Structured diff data
Segment Open

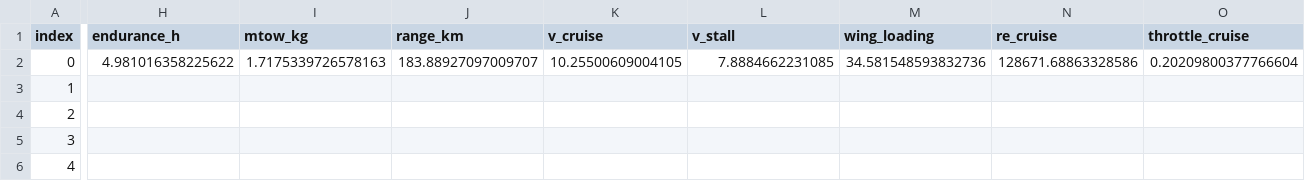
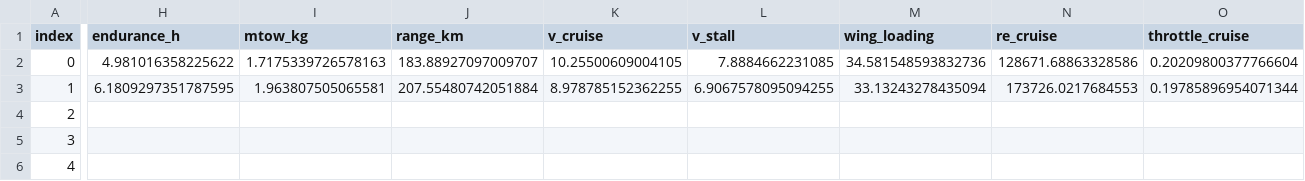
Before and after one commit to emarinhoss/ai-engineering, a CSV file: runs/pool_af/2026-11-09/results.csv, drawn as a sheet; only a part is shown, gaps mark what is left out; the diff covers the shown part only; the diff names each change by its address in the sheet, - before the commit and + after, or states it on an @@ line.

```diff
--- a/runs/pool_af/2026-11-09/results.csv
+++ b/runs/pool_af/2026-11-09/results.csv
-H3 (endurance_h): (empty)
+H3 (endurance_h): 6.1809297351787595
-I3 (mtow_kg): (empty)
+I3 (mtow_kg): 1.963807505065581
-J3 (range_km): (empty)
+J3 (range_km): 207.55480742051884
-K3 (v_cruise): (empty)
+K3 (v_cruise): 8.978785152362255
-L3 (v_stall): (empty)
+L3 (v_stall): 6.9067578095094255
-M3 (wing_loading): (empty)
+M3 (wing_loading): 33.13243278435094
-N3 (re_cruise): (empty)
+N3 (re_cruise): 173726.0217684553
-O3 (throttle_cruise): (empty)
+O3 (throttle_cruise): 0.19785896954071344
```
Also changed, not shown: 20 edited cells elsewhere in this file, 26 other files.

Segment Closed

*EXERCISE INSTRUCTIONS*
Pull out every line of the records above that contains the word "empty".

*TASK OUTPUT*
-H3 (endurance_h): (empty)
-I3 (mtow_kg): (empty)
-J3 (range_km): (empty)
-K3 (v_cruise): (empty)
-L3 (v_stall): (empty)
-M3 (wing_loading): (empty)
-N3 (re_cruise): (empty)
-O3 (throttle_cruise): (empty)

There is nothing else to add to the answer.